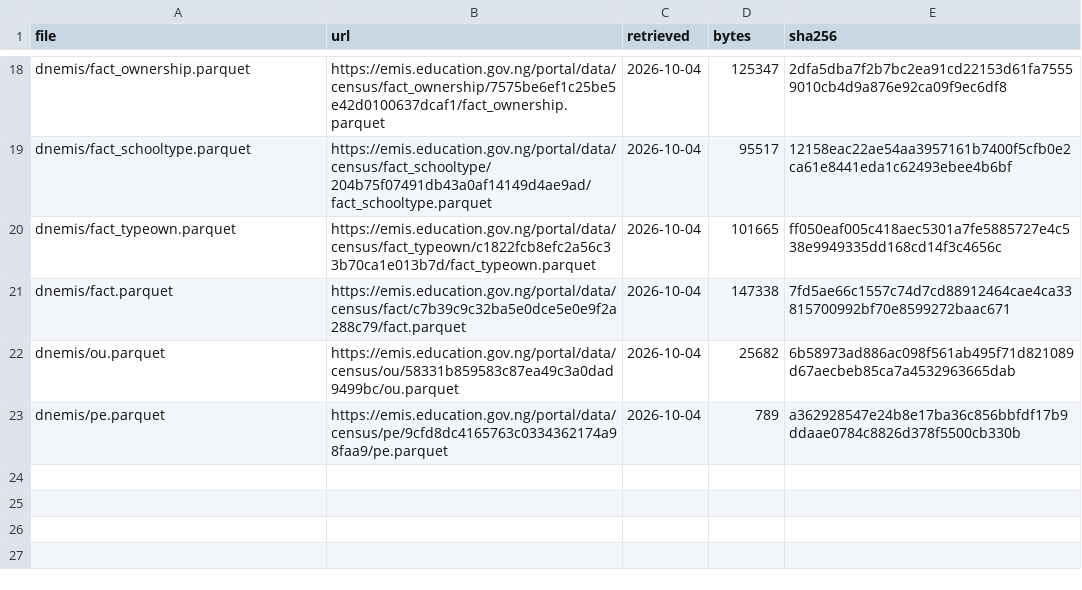
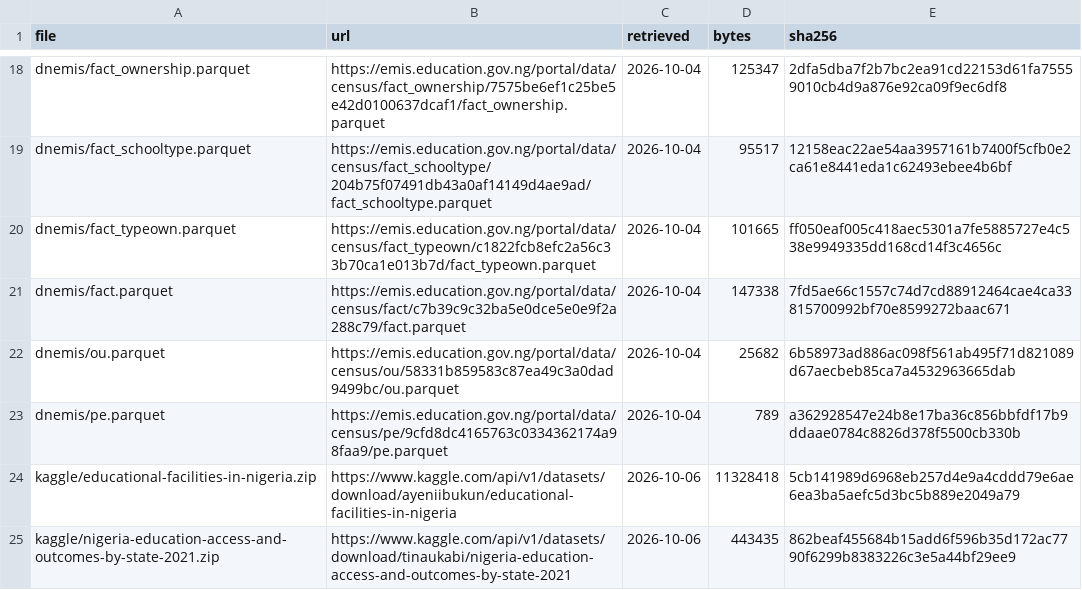
Before and after one commit to Jagunmolu/data-candlers, a CSV file: data/raw/provenance.csv, drawn as a sheet; only a part is shown, gaps mark what is left out; the diff names each change by its address in the sheet, - before the commit and + after, or states it on an @@ line.

Commit message:
Review Kaggle leads, keep NMIS 2014 and MICS workbook, reject synthetic JAMB
NMIS facility survey is a mirror of the official CC BY 4.0 release and
corroborates 2024 LGA teacher shortages (Spearman 0.57). The MICS6
workbook becomes a cross-check. The JAMB dataset is synthetic with no
geography and is removed.

```diff
--- a/data/raw/provenance.csv
+++ b/data/raw/provenance.csv
+row 24: kaggle/educational-facilities-in-nigeria.zip | https://www.kaggle.com/api/v1/datasets/download/ayeniibukun/educational-facilities-in-nigeria | 2026-10-06 | 11328418 | 5cb141989d6968eb257d4e9a4cddd79e6ae6ea3ba5aefc5d3bc5b889e2049a79
+row 25: kaggle/nigeria-education-access-and-outcomes-by-state-2021.zip | https://www.kaggle.com/api/v1/datasets/download/tinaukabi/nigeria-education-access-and-outcomes-by-state-2021 | 2026-10-06 | 443435 | 862beaf455684b15add6f596b35d172ac7790f6299b8383226c3e5a44bf29ee9
```
Also changed, not shown: 5 other files.
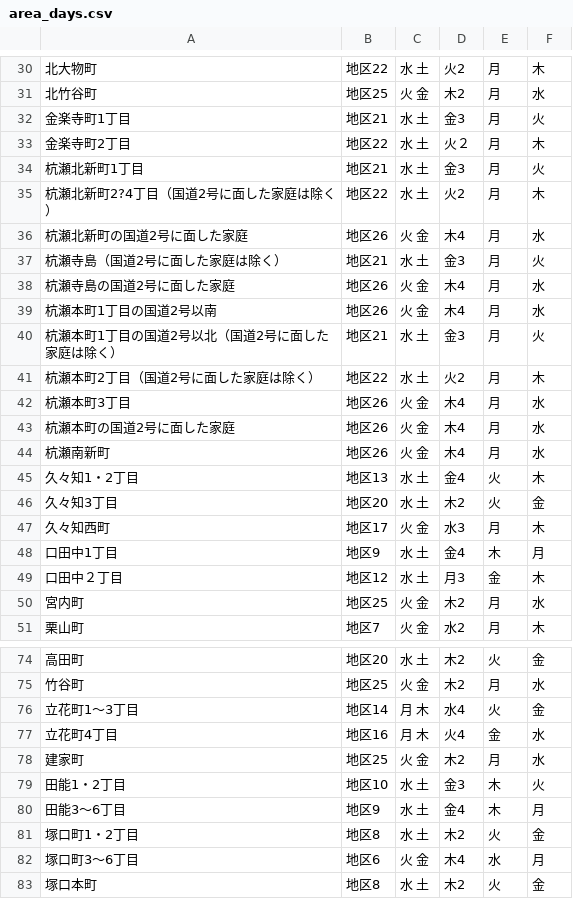
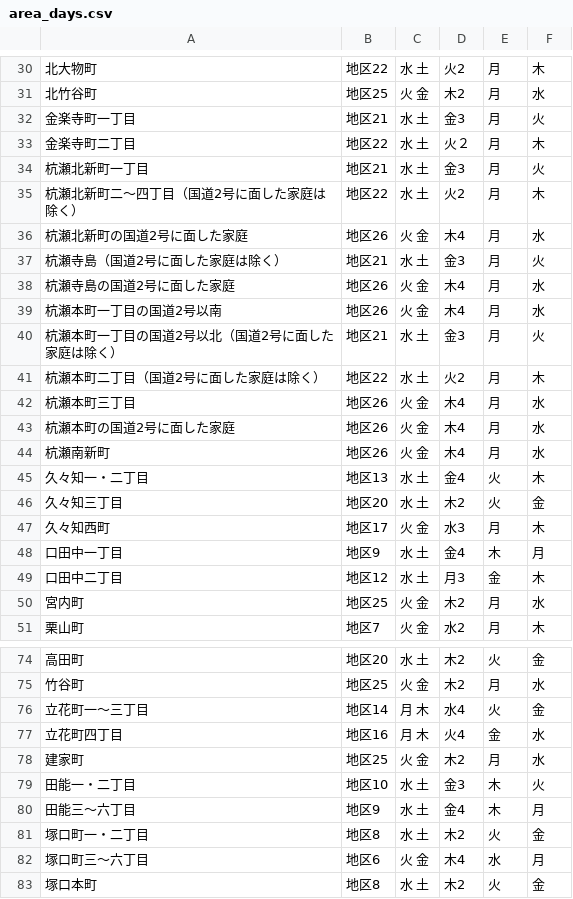
Before and after one commit to codeforamagasaki/5374, a CSV file: data/area_days.csv, drawn as a sheet; only a part is shown, gaps mark what is left out; the diff covers the shown part only.

Commit message:
Update area_days.csv

```diff
--- a/data/area_days.csv
+++ b/data/area_days.csv
@@ -31,6 +31,6 @@
 北竹谷町,地区25,火 金,木2,月,水
-金楽寺町1丁目,地区21,水 土,金3,月,火
-金楽寺町2丁目,地区22,水 土,火２,月,木
-杭瀬北新町1丁目,地区21,水 土,金3,月,火
-杭瀬北新町2?4丁目（国道2号に面した家庭は除く）,地区22,水 土,火2,月,木
+金楽寺町一丁目,地区21,水 土,金3,月,火
+金楽寺町二丁目,地区22,水 土,火２,月,木
+杭瀬北新町一丁目,地区21,水 土,金3,月,火
+杭瀬北新町二～四丁目（国道2号に面した家庭は除く）,地区22,水 土,火2,月,木
 杭瀬北新町の国道2号に面した家庭,地区26,火 金,木4,月,水
@@ -38,13 +38,13 @@
 杭瀬寺島の国道2号に面した家庭,地区26,火 金,木4,月,水
-杭瀬本町1丁目の国道2号以南,地区26,火 金,木4,月,水
-杭瀬本町1丁目の国道2号以北（国道2号に面した家庭は除く）,地区21,水 土,金3,月,火
-杭瀬本町2丁目（国道2号に面した家庭は除く）,地区22,水 土,火2,月,木
-杭瀬本町3丁目,地区26,火 金,木4,月,水
+杭瀬本町一丁目の国道2号以南,地区26,火 金,木4,月,水
+杭瀬本町一丁目の国道2号以北（国道2号に面した家庭は除く）,地区21,水 土,金3,月,火
+杭瀬本町二丁目（国道2号に面した家庭は除く）,地区22,水 土,火2,月,木
+杭瀬本町三丁目,地区26,火 金,木4,月,水
 杭瀬本町の国道2号に面した家庭,地区26,火 金,木4,月,水
 杭瀬南新町,地区26,火 金,木4,月,水
-久々知1・2丁目,地区13,水 土,金4,火,木
-久々知3丁目,地区20,水 土,木2,火,金
+久々知一・二丁目,地区13,水 土,金4,火,木
+久々知三丁目,地区20,水 土,木2,火,金
 久々知西町,地区17,火 金,水3,月,木
-口田中1丁目,地区9,水 土,金4,木,月
-口田中２丁目,地区12,水 土,月3,金,木
+口田中一丁目,地区9,水 土,金4,木,月
+口田中二丁目,地区12,水 土,月3,金,木
 宮内町,地区25,火 金,木2,月,水
@@ -75,9 +75,9 @@
 竹谷町,地区25,火 金,木2,月,水
-立花町1～3丁目,地区14,月 木,水4,火,金
-立花町4丁目,地区16,月 木,火4,金,水
+立花町一～三丁目,地区14,月 木,水4,火,金
+立花町四丁目,地区16,月 木,火4,金,水
 建家町,地区25,火 金,木2,月,水
-田能1・2丁目,地区10,水 土,金3,木,火
-田能3～6丁目,地区9,水 土,金4,木,月
-塚口町1・2丁目,地区8,水 土,木2,火,金
-塚口町3～6丁目,地区6,火 金,木4,水,月
+田能一・二丁目,地区10,水 土,金3,木,火
+田能三～六丁目,地区9,水 土,金4,木,月
+塚口町一・二丁目,地区8,水 土,木2,火,金
+塚口町三～六丁目,地区6,火 金,木4,水,月
 塚口本町,地区8,水 土,木2,火,金
```
Also changed, not shown: 46 edited cells elsewhere in this file.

Directions for this task: Search the records for the word "provenance" and copy every line where it occurs.

Expected output:
Before and after one commit to Jagunmolu/data-candlers, a CSV file: data/raw/provenance.csv, drawn as a sheet; only a part is shown, gaps mark what is left out; the diff names each change by its address in the sheet, - before the commit and + after, or states it on an @@ line.
--- a/data/raw/provenance.csv
+++ b/data/raw/provenance.csv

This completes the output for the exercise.